Last, but certainly not least, was Hannah Nordberg, as the title character Olive. Nordberg was energetic, owned the stage whenever possible, and she had a great voice. Her final number had everyone in the audience clapping and shouting. If you hadn’t loved her up until that point, you certainly did afterward.

Little Miss Sunshine, though not perfect by any means, was certainly a fun 100 minutes at the theatre that I’m glad I didn’t miss. 

When I interned for a well-known producer of benefits and concerts in 2006, I became acquainted with the musical talents of Benj Pasek and Justin Paul. On May 14th of that year, we produced a concert staging of their musical “Become.” It was a great success, to say the least.

I’d heard a lot about Dogfight, the Second Stage production that closed in midtown today, and mostly that it was fantastic. After Kristen and I got our tickets for Into the Woods (at the Delacorte), we hopped on the train and got two last minute tickets the third-to-last performance. Excitedly, we sat down, unsure of what to expect (and I admittedly, barely knew whether or not it was a musical or straight play).

Based on the little-known-about indie film of the same name, Dogfight is about a group of marines who have a dogfight on their last night before shipping out “to some country named Vietnam.” A dogfight is a dance in which every marine brings the most unattractive girl they can find, and whoever brings the the ugliest, wins a cash prize. The night of the dogfight, the main antagonist, a marine named Eddie (played by Derek Klena), falls for his date, a not-so-homely diner waitress named Rose (Lindsay Mendez). 

The score, by Pasek and Paul, is terrific. Duh. That was the one thing I knew I didn’t have to question. The story (book by Peter Dunchan) was interesting, heart breaking, with a lot of hilarious one-liners too. I also really enjoyed the cast, the aforementioned Klena and Mendez (though her head voice needs to be strengthened a bit, but her belt is great), along with Annaleigh Ashford (hilarious), Nick Blaemire (endearing), and Josh Segarra, and an ensemble that’s energetic and entertaining.

My one constructive criticism for Dogfight was the ending. I felt it was weak because it was incredibly vague. Do I think Dogfight should transfer to a 500+ seat Broadway house?
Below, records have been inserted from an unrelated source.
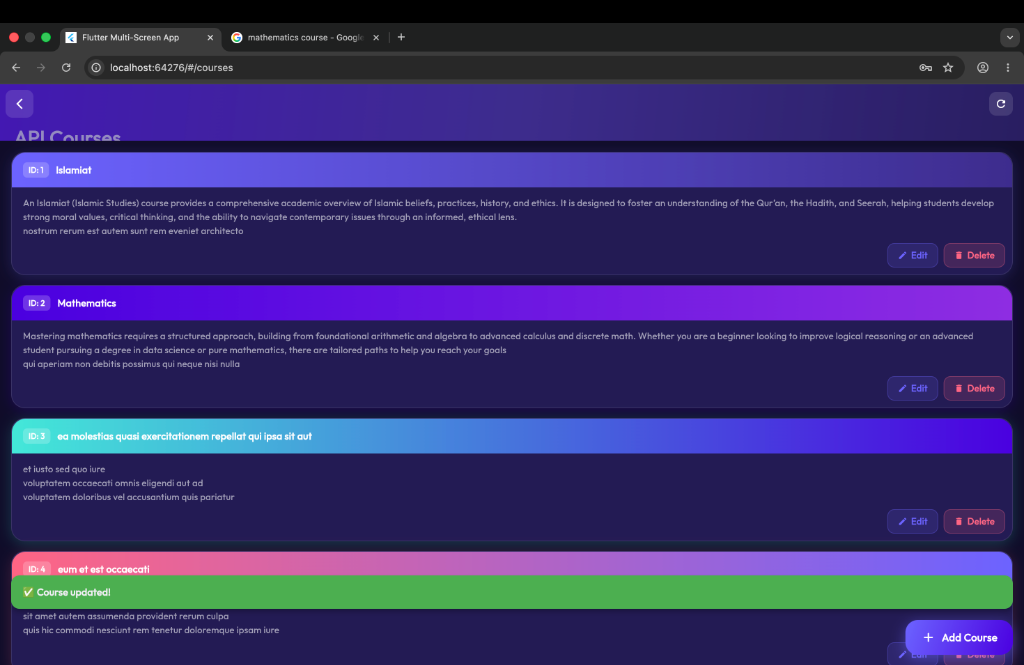
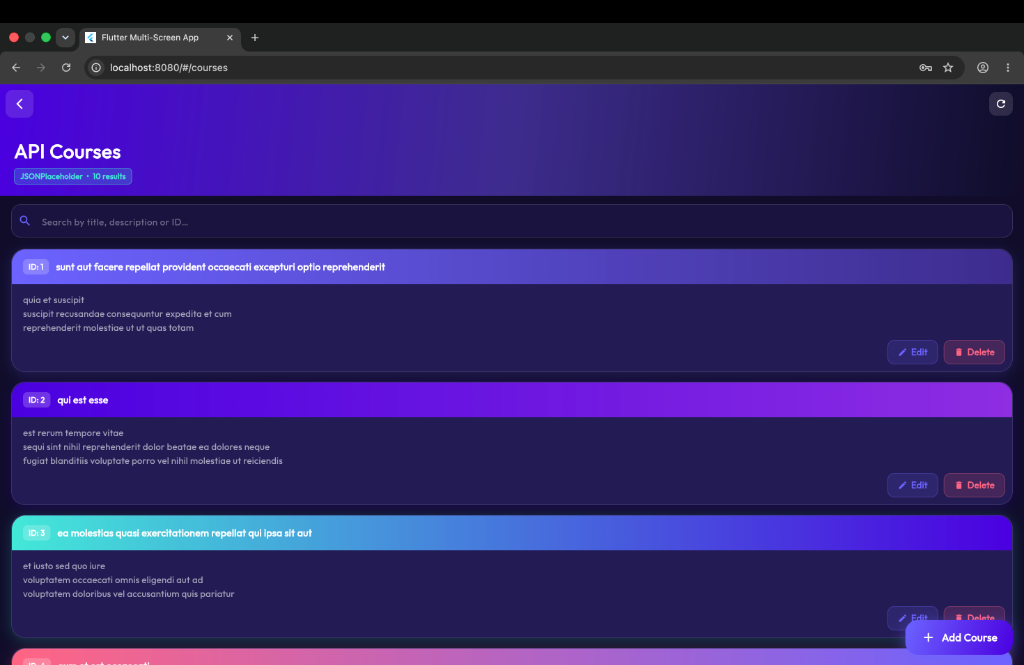
docs: Add real-time search & edit dialog screenshots and update mobile responsive note

diff --git a/README.md b/README.md
@@ -48,10 +48,15 @@ Here is the complete visual flow of the application, representing the high-fidel
 | ![Add Course Form](screenshots_crud/s7_add_course.png) | ![Offline Mode & Local Cache](screenshots_crud/s8_offline_cache.png) |
 | Features a custom animated bottom sheet with comprehensive input text forms to create mock POST items. | Renders locally cached data from Hive storage when network is offline, with an amber banner, sync timestamp, and offline tag. |
 
+| **9. Real-Time Search & Filter** | **10. Edit Course Dialog** |
+|:---:|:---:|
+| ![Search & Filter](screenshots_crud/s9_search_filter.png) | ![Edit Course Form](screenshots_crud/s10_edit_course.png) |
+| Allows filtering courses by title, description, or ID instantly as you type, updating the item count badge in real-time. | Displays a pre-filled dialog to modify course title and description, updates state immediately, and triggers API PUT call. |
+
 > [!NOTE]
-> **Universal UI Fidelity (Emulator & Desktop Web)**
+> **Universal UI Fidelity (Emulator, Mobile, and Web)**
 > 
-> The application UI is built using responsive Material Design 3 guidelines. While these screenshots are captured on a **Desktop Web Browser** and the **Android Emulator** for pristine clarity, the codebase runs **identically and flawlessly on any Android/iOS physical device**. The exact same widgets, layouts, gradients, and overlays render perfectly across all screen sizes.
+> The application UI is built using fully responsive Material Design 3 guidelines. Although these demo screenshots are captured using a **Desktop Web Browser** for high-resolution layout clarity, the application is designed primarily as a **Mobile Application**. It compiles and runs **identically, responsively, and flawlessly on physical iOS/Android devices and emulators**. The exact same widgets, gradients, overlays, and dialogs dynamically scale to fit mobile screen aspect ratios perfectly.
 
 ---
No, probably not. It’s an intimate show that would lose a lot in say, the Jacobs. Also it’s very dark, and I don’t see that doing exceedingly well right now on Broadway either.

But was Dogfight great? Oh yes. Pasek and Paul have arrived (officially) and I have a feeling that they aren’t going anywhere. 
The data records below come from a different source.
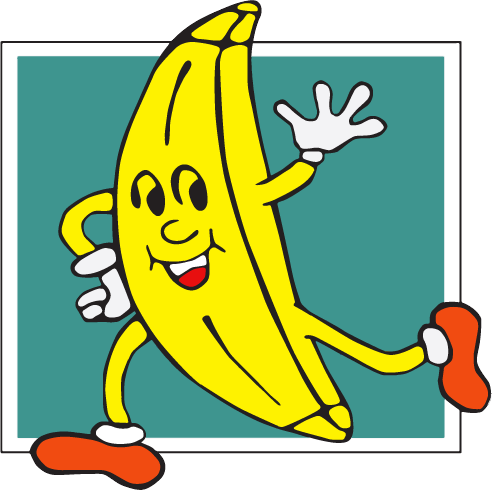
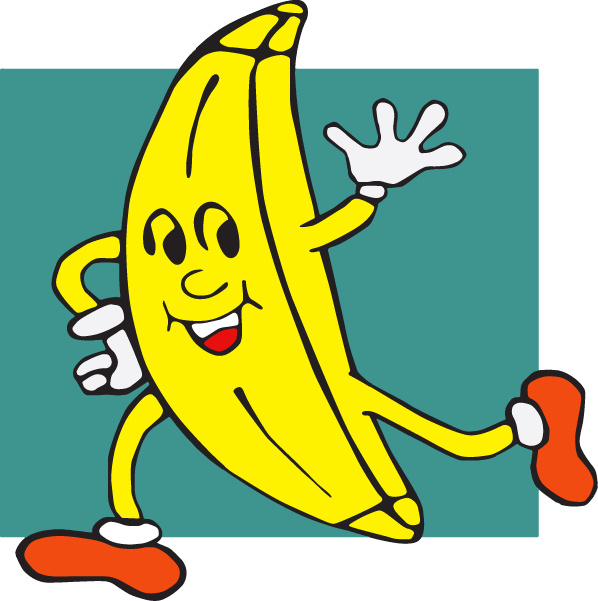
Add tablet changes to images

Changed region(s): [[0.0, 0.0, 0.9756, 1.0], [0.9756, 0.7653, 1.0, 0.8265]]

diff --git a/css/main.css b/css/main.css
@@ -254,3 +254,27 @@ h4 {
     box-shadow: 0 4px 4px 0 rgba(0, 0, 0, 0.2);
     margin: 0.25em 0;
 }
+
+@media all and (min-width: 600px) {
+    #images::after {
+        content: "";
+        clear: both;
+        display: block;
+    }
+    #image1 {
+        width: 49%;
+        float: left;
+    }
+
+    #image2 {
+        width: 49%;
+        float: right;
+    }
+
+    #image3 {
+        width: 100%;
+        border: 10px solid white;
+        box-shadow: 0 4px 4px 0 rgba(0, 0, 0, 0.2);
+        margin: 0.5em 0;
+    }
+}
By the Way, Meet Vera Stark, by award winning playwright Lynn Nottage, is the newest work at Second Stage right now and it’s a fascinatingly interesting and thought-provoking piece.  By the way, I have no idea where they conjured the name from because the “By the Way,” in my humble opinion, is totally unnecessary.  I digress.
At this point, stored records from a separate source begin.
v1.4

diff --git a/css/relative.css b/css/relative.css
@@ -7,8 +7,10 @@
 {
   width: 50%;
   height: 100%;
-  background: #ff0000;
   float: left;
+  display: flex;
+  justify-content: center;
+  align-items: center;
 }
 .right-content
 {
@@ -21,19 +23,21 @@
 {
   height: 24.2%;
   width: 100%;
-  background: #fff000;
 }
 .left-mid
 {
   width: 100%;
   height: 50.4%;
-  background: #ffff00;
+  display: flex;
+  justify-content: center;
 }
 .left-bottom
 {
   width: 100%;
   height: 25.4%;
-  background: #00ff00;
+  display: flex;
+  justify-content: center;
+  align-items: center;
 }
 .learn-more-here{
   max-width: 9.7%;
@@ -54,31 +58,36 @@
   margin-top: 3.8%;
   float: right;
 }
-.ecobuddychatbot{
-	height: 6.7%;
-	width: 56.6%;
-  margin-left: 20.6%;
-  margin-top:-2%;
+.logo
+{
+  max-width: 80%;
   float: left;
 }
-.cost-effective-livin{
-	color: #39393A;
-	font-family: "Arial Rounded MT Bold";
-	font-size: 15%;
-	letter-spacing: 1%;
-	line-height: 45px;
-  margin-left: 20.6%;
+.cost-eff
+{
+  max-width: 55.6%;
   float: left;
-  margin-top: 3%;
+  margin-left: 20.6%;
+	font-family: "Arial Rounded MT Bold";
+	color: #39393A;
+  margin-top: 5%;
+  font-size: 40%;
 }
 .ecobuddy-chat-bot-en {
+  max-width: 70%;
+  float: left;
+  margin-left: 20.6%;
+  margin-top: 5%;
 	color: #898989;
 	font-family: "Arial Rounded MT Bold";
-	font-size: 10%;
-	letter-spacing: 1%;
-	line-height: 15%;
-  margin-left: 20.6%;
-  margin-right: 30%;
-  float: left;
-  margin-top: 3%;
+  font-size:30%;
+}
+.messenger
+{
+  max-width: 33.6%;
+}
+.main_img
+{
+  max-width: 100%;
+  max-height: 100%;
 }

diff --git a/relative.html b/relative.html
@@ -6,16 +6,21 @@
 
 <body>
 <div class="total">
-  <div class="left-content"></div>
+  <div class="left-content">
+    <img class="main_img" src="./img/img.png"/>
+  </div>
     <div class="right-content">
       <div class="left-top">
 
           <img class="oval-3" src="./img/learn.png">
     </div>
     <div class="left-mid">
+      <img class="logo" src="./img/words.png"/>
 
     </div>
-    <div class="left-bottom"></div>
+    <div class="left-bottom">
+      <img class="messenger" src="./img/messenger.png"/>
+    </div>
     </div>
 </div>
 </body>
Vera Stark is about a black woman, Vera, who’s an aspiring actress as well as servant to a prominent white movie star Gloria Mitchell (Stephanie J. Block).  Vera asserts herself with her friend Lottie (Kimberly Herbert Gregory) over how she would never lower herself to play the role of a slave in a movie, but given the first opportunity to do so, she ceases the moment.  Act Two takes place many years later on a talk show after Vera’s career has sky rocketed and she is now retiring from the industry.  There are hints that Vera and Gloria were actually sisters, but it’s never revealed what is true and what isn’t.

The play is an insightful look at race during that decade and race relations many years later and whether or not Vera compromising her dignity was worth it in retrospect.

… Vera Stark plays at Second Stage through June 12th.  Click here for more information.

(photo via)